What you are asked to do: Go through the records below and return each line that has "StatelessWidget" in it.

(Content revision data)
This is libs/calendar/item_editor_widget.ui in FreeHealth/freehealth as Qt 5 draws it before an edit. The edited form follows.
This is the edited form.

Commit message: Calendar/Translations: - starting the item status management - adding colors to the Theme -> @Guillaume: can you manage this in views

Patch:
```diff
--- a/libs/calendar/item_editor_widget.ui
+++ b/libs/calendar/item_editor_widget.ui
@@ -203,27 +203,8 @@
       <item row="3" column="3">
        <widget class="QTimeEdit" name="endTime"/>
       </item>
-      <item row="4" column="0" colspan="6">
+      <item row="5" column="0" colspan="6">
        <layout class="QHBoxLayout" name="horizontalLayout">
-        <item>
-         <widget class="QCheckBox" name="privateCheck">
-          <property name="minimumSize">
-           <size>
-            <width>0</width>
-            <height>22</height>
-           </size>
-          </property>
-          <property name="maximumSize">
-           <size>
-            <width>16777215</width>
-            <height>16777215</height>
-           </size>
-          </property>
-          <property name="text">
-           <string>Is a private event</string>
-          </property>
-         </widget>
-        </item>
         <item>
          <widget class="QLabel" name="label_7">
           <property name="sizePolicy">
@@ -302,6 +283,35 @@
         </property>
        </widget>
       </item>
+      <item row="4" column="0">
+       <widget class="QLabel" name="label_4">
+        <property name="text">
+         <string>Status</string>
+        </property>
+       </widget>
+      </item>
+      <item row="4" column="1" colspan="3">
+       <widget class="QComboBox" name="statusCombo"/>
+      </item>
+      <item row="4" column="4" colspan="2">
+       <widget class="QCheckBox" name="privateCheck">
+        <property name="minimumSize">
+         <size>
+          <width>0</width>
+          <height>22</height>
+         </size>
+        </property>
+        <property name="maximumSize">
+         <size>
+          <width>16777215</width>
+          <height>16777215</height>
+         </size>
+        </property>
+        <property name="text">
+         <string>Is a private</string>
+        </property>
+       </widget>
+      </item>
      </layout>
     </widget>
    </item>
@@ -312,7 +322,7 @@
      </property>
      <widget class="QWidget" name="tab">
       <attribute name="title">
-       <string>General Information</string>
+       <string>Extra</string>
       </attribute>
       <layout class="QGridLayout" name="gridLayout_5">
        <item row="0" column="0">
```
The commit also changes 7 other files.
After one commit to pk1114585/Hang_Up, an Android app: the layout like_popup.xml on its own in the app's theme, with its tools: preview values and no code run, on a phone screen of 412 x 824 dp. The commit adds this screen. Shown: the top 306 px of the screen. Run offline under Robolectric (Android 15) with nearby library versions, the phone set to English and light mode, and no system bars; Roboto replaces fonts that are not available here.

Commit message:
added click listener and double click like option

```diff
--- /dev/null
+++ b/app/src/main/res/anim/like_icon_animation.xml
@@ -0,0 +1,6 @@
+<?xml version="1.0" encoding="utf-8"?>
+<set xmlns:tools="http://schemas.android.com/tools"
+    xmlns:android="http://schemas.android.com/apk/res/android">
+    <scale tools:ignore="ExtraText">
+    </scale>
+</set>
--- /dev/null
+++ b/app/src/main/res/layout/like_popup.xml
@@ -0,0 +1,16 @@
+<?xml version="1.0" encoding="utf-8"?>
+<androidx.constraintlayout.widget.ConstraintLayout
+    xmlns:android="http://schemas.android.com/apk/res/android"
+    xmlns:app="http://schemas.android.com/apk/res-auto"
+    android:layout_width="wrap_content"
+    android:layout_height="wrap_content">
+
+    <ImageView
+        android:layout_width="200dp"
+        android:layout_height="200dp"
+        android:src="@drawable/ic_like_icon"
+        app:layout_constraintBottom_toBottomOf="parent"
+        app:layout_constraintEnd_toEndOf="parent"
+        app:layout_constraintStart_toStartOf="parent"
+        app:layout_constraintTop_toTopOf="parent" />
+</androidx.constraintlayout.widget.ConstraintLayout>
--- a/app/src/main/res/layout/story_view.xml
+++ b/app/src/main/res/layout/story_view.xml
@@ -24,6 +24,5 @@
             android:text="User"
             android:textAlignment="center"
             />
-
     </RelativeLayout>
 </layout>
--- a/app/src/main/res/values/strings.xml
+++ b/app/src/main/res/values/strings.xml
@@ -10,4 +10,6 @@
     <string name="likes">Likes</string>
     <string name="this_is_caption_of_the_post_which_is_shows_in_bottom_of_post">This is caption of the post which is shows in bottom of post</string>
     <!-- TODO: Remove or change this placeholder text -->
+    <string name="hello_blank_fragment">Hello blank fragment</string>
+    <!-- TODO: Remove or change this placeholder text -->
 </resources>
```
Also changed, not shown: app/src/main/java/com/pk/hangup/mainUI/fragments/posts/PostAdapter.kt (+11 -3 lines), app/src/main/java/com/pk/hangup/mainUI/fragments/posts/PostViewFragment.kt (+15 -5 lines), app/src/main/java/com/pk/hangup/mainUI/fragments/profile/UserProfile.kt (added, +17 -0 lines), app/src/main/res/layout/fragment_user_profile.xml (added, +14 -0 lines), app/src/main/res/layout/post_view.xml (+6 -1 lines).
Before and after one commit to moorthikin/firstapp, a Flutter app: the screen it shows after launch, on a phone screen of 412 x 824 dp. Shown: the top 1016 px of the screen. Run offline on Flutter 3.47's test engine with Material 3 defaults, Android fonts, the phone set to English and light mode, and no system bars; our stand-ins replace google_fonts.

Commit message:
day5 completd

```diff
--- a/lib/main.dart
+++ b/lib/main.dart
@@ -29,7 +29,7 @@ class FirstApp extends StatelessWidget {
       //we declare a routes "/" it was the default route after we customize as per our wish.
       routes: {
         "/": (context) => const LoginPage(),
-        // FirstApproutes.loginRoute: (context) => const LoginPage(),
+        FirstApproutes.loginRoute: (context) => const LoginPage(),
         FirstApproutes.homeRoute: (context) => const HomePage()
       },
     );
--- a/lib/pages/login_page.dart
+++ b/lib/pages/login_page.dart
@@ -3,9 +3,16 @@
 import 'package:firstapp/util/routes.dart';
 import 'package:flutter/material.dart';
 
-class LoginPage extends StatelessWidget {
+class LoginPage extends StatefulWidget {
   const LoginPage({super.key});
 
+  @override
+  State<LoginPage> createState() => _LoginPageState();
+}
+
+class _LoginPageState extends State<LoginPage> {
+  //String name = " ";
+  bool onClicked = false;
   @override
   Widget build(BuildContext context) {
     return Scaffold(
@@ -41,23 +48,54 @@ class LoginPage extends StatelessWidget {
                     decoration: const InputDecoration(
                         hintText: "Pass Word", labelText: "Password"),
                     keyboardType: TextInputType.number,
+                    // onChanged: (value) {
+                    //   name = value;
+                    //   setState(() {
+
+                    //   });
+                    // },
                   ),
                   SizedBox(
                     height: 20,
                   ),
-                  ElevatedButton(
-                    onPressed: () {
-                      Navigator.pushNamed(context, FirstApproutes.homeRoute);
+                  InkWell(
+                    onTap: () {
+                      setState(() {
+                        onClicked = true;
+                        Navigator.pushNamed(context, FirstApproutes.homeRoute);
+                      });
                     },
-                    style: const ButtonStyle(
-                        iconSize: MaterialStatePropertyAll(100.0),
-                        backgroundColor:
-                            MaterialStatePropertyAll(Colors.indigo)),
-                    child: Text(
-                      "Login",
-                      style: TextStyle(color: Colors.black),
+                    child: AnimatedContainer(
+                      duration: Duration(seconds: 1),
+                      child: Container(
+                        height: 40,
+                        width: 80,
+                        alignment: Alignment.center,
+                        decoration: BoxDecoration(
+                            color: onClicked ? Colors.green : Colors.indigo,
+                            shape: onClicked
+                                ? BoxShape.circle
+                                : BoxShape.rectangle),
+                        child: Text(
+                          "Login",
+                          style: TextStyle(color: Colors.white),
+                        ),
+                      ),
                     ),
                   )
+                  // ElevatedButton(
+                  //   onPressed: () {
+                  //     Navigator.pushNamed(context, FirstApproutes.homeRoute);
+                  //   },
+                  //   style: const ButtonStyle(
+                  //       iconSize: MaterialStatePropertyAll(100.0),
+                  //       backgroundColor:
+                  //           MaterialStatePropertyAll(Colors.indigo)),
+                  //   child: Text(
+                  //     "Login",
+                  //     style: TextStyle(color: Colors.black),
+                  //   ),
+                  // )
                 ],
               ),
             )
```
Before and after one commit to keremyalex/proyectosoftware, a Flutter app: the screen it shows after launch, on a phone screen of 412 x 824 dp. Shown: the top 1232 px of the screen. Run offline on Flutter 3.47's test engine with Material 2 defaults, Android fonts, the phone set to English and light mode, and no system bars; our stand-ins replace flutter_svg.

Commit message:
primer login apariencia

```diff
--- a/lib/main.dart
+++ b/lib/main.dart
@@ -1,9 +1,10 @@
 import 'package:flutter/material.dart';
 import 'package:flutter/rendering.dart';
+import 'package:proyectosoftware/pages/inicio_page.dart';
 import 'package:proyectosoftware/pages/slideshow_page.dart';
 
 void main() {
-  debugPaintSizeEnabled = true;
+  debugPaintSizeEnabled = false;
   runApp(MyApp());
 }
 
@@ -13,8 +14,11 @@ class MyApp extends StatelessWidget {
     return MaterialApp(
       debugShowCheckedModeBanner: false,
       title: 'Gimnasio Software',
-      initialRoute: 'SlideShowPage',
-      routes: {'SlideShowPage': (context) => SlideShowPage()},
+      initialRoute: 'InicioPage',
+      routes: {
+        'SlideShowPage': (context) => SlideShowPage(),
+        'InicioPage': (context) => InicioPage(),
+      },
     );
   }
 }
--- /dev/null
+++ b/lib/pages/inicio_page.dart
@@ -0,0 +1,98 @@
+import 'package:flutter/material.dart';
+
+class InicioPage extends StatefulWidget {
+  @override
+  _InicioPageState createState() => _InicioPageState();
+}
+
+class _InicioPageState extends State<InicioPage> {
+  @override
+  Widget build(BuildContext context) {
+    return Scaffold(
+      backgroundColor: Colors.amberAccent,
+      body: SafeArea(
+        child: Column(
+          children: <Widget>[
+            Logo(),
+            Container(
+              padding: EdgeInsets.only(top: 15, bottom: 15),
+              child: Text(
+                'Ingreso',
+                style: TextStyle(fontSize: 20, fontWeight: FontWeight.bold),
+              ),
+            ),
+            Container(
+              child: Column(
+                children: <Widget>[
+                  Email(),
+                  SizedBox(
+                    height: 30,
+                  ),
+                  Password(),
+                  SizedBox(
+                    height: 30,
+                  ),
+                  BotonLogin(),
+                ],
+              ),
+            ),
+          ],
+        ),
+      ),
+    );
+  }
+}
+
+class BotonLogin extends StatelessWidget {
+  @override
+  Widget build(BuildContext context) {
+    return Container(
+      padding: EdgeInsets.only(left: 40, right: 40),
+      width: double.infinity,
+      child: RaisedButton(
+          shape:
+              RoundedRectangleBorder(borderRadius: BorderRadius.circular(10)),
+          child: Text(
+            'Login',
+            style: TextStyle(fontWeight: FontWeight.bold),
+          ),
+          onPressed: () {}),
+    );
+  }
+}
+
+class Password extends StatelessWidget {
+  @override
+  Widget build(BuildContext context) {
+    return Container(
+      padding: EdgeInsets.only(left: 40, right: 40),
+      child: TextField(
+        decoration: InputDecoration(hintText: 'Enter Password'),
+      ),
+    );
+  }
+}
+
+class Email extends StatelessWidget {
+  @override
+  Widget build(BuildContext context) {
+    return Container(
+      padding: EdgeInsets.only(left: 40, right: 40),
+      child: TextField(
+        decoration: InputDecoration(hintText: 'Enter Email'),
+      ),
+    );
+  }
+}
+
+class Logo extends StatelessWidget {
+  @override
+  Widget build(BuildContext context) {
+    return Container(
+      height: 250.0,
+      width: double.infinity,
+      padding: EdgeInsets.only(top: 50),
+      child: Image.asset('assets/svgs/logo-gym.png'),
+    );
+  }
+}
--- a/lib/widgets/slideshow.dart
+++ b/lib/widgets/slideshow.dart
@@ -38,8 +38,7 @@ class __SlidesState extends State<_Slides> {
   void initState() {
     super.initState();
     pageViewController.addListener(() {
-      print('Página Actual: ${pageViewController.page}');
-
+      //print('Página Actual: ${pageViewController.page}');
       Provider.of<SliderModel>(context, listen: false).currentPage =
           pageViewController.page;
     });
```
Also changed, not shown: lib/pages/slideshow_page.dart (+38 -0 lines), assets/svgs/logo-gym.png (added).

Exercise response:
@@ -29,7 +29,7 @@ class FirstApp extends StatelessWidget {
-class LoginPage extends StatelessWidget {
@@ -41,23 +48,54 @@ class LoginPage extends StatelessWidget {
@@ -13,8 +14,11 @@ class MyApp extends StatelessWidget {
+class BotonLogin extends StatelessWidget {
+class Password extends StatelessWidget {
+class Email extends StatelessWidget {
+class Logo extends StatelessWidget {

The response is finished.